Mrs. Lucy Wesolowski, widow of Stanley Wesolowski, died June 7 at home, 315 Abell Avenue, Solvay. Born in Germany, she was a pioneer resident Solvay, arriving 50 years ago. She was a member of St. Albert’s Society, PRCU. Survivors: six daughters, Mrs. John Morgan, Mrs. Leon Zuranski, Mrs. Joseph Klaben, Mrs. Edgar Forbes, Mrs. Charles Barnard and Mrs. James Hogan; six sons, Adam of Weedsport, Stanley of Mattydale, Joseph and Vincent of Solvay, Frank of Carcross, Yukon Territory, and Pvt. Robert Wesolowski at Davis Montana Field, Tucson, Arizona; 19 grandchildren; a brother, Frank Litz of Solvay, and a sister, Miss Martha Litz of Germany.


Syracuse Herald-Journal, March 29, 1943
Solvay wins Little Falls tournament

Unbeaten in 21 games, Solvay High School’s champions of the Little Falls invitation basketball tournament are back home today, tired but happy, as fellow students and townspeople hailed Coach Al Talmadge and his title-winners who brought state athletic prestige to the village.

Among the returning champions acclaimed by classmates was Felix Mozo, 18-year-old forward, who was crowned the outstanding player of the tournament, and Bob Himpler, guard, who also placed on the tournament All-Star team.

Six of the nine players Coach Talmadge took to Little Falls played their last game for Solvay when they conquered Proctor High School of Utica Friday night, and three of them expect to go into the armed services soon.

Talmadge, who teaches chemistry and physics, along with coaching, was back in the classroom today, and his basketball plans for next season will have to be made without any of his first five players.

Mozo and Henry Zamojski are seniors, Captain Joe Szczech, Himpler and Primo Ponti are taking post-graduate work.
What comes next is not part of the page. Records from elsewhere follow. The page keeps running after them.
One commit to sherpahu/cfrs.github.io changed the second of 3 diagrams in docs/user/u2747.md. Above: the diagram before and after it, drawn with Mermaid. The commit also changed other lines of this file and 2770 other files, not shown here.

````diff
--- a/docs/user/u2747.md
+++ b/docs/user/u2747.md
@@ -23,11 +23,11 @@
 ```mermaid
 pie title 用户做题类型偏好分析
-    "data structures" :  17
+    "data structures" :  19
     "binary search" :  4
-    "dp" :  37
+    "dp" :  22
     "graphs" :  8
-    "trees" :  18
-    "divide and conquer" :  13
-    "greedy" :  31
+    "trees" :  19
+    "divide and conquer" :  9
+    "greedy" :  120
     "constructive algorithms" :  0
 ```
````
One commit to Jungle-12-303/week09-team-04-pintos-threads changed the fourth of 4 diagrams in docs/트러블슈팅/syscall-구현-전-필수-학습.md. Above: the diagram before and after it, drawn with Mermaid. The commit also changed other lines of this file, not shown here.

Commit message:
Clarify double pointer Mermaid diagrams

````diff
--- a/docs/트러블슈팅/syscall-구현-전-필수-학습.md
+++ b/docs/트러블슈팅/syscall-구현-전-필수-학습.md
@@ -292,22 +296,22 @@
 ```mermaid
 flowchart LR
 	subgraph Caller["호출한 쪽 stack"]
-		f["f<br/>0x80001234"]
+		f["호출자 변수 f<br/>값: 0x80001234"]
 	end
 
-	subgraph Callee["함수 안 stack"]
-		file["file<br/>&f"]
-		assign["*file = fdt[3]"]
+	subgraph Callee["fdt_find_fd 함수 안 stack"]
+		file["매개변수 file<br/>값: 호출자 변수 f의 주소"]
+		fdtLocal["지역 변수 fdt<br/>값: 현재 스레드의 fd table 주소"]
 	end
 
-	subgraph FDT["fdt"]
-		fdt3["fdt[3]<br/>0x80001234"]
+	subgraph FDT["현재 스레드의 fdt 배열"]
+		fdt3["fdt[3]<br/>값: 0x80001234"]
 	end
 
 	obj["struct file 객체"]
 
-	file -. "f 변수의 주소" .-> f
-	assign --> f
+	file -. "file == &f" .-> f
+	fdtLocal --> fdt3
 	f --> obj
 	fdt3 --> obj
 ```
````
Himpler and Ponti expect to be called into the Army next month and the Solvay captain plans to enroll as a cadet in a Naval program.

Don Glisson, another member of the squad, will be graduated in June, leaving only Jim Farrell, Harold Haight and James Ryan, juniors, as a nucleus for next season’s defense of the Onondaga County championship.

In other sports . . .
On March 7, the Syracuse Herald-American announced that the Onondaga County Athletic Association dropped all spring sports — baseball, track and golf — because of transportation difficulties caused by the gasoline rationing made necessary by World War 2.

However, newspaper stories over the next three months indicated that baseball, at least, was played. I found two games, a May 28 win over Camillus, and a June 3 loss to North Syracuse.

I found accounts of four football games, ties with Fayetteville and East Syracuse, victories over North Syracuse and Baldwinsville. Names of Solvay players mentioned in the stories were Dick Forger, Bill Brostek, and (last names only) Ryan, Garno, Tarolli, Amelia, Osada, Cilani, Glisson, MacAdem, Ponzo, and Chincole.

On November 15, Syracuse Herald-Journal columnist Jack Durkin reported that "Earl Hadley, for 22 years coach at Solvay, the dean in the county circuit, is coming back to take over from Al Talmadge [as basketball coach]. Talmadge assumed the post to relieve Hadley three seasons back, but the latter's pressure of teaching and his contribution in other hours to the war effort brought Hadley back into the picture. Talmadge won the Little Falls invitation tournament with his Solvay squad last season, but no regular is bequested Hadley."

Solvay won its first game, against Split Rock, but on December 11 lost to Camillus, 41-31. It was Solvay's first loss since the 1941-42 season. The 1943-44 season continues ...


Most items are from stories in the Syracuse Herald-Journal
and its Sunday edition, the Herald-American.

For more on Solvay way back when, check out
the Solvay-Geddes Historical Society